_Web page revision data_:

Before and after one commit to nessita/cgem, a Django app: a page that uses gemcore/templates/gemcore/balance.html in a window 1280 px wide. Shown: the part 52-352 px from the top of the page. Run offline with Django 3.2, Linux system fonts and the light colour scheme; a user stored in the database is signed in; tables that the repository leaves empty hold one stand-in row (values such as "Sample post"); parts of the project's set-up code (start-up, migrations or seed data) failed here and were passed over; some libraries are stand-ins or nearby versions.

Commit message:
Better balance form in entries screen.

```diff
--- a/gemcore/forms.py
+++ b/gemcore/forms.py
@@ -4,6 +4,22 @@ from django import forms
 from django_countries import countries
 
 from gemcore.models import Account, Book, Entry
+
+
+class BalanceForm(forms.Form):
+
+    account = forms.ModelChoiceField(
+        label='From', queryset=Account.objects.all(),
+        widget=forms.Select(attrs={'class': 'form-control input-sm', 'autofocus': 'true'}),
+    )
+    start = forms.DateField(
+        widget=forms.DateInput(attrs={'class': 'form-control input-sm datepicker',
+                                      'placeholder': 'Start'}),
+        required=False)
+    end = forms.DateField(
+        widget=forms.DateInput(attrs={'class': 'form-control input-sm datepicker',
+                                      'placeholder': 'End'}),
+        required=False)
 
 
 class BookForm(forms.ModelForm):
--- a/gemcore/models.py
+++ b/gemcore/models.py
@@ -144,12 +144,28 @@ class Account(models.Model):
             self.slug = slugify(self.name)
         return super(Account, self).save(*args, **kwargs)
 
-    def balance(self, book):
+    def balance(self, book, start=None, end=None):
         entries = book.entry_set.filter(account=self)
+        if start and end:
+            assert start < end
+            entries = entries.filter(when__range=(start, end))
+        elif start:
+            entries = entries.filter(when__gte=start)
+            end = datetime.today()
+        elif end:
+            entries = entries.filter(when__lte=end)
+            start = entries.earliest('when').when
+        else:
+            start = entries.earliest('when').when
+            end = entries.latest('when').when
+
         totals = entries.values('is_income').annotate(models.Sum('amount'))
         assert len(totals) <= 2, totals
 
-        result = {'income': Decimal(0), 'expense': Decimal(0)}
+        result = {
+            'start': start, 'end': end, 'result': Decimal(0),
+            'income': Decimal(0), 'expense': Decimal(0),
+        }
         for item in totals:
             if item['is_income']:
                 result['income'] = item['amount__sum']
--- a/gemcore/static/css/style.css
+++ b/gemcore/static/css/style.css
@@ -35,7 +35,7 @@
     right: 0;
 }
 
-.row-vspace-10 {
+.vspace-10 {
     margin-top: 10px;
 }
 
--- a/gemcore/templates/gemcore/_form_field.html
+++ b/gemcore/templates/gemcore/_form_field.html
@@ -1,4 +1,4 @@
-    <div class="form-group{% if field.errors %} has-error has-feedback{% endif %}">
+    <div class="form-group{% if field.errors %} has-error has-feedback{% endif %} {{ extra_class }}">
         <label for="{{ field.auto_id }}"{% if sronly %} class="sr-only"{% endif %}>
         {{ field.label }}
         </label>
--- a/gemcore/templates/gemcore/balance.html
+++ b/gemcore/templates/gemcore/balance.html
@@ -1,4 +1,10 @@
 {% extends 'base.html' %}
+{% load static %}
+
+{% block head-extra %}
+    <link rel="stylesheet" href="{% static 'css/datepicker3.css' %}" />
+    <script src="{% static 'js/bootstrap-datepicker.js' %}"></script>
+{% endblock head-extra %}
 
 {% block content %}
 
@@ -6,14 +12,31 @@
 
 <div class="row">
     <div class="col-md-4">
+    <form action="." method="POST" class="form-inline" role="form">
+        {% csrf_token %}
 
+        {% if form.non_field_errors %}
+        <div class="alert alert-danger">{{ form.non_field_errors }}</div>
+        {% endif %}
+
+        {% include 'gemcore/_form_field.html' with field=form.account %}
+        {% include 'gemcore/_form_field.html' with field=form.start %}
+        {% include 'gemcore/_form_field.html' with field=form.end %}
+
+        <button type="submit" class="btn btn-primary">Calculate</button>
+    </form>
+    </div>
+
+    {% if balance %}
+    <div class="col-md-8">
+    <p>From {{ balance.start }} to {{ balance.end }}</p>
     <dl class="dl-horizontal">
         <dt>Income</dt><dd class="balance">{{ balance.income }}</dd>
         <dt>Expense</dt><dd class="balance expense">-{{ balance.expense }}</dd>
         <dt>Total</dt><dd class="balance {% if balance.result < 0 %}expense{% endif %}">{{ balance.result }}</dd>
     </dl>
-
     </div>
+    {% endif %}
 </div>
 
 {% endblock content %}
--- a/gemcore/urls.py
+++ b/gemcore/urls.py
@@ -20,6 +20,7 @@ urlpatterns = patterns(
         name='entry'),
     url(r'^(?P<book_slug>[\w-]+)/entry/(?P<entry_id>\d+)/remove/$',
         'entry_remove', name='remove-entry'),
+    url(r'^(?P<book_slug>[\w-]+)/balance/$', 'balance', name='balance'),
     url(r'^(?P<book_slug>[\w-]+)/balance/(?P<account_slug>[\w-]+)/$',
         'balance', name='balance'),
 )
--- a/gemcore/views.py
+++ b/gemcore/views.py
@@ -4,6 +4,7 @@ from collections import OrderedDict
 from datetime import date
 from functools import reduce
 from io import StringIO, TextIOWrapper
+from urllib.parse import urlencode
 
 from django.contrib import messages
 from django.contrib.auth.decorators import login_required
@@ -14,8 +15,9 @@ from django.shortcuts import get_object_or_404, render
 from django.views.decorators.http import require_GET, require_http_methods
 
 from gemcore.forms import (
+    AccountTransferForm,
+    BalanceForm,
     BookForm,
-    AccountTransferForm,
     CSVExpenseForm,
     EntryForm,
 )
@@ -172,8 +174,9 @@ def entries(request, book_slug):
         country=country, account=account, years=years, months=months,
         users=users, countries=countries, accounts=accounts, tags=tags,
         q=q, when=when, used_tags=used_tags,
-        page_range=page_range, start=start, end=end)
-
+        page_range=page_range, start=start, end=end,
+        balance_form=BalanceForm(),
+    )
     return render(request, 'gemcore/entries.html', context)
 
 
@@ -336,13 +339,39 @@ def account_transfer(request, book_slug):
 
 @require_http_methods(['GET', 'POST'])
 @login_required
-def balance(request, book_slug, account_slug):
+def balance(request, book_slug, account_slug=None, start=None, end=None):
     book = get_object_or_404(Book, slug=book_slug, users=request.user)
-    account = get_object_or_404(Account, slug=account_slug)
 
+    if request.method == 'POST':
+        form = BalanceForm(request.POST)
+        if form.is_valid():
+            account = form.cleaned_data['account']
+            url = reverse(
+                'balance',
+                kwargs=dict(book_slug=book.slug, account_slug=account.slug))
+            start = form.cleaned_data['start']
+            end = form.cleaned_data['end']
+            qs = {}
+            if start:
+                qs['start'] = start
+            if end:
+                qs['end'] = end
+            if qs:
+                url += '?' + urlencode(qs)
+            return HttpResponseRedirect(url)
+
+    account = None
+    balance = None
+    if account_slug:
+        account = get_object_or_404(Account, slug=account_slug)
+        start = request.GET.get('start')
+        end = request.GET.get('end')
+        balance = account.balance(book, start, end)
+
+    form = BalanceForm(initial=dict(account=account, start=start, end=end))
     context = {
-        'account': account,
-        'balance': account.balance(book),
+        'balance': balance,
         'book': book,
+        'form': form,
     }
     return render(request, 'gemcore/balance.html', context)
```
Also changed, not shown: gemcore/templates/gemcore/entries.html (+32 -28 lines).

_What is being asked_:
Filter the records above down to the lines that hold the string "static".

_Exercise solution_:
--- a/gemcore/static/css/style.css
+++ b/gemcore/static/css/style.css
+{% load static %}
+    <link rel="stylesheet" href="{% static 'css/datepicker3.css' %}" />
+    <script src="{% static 'js/bootstrap-datepicker.js' %}"></script>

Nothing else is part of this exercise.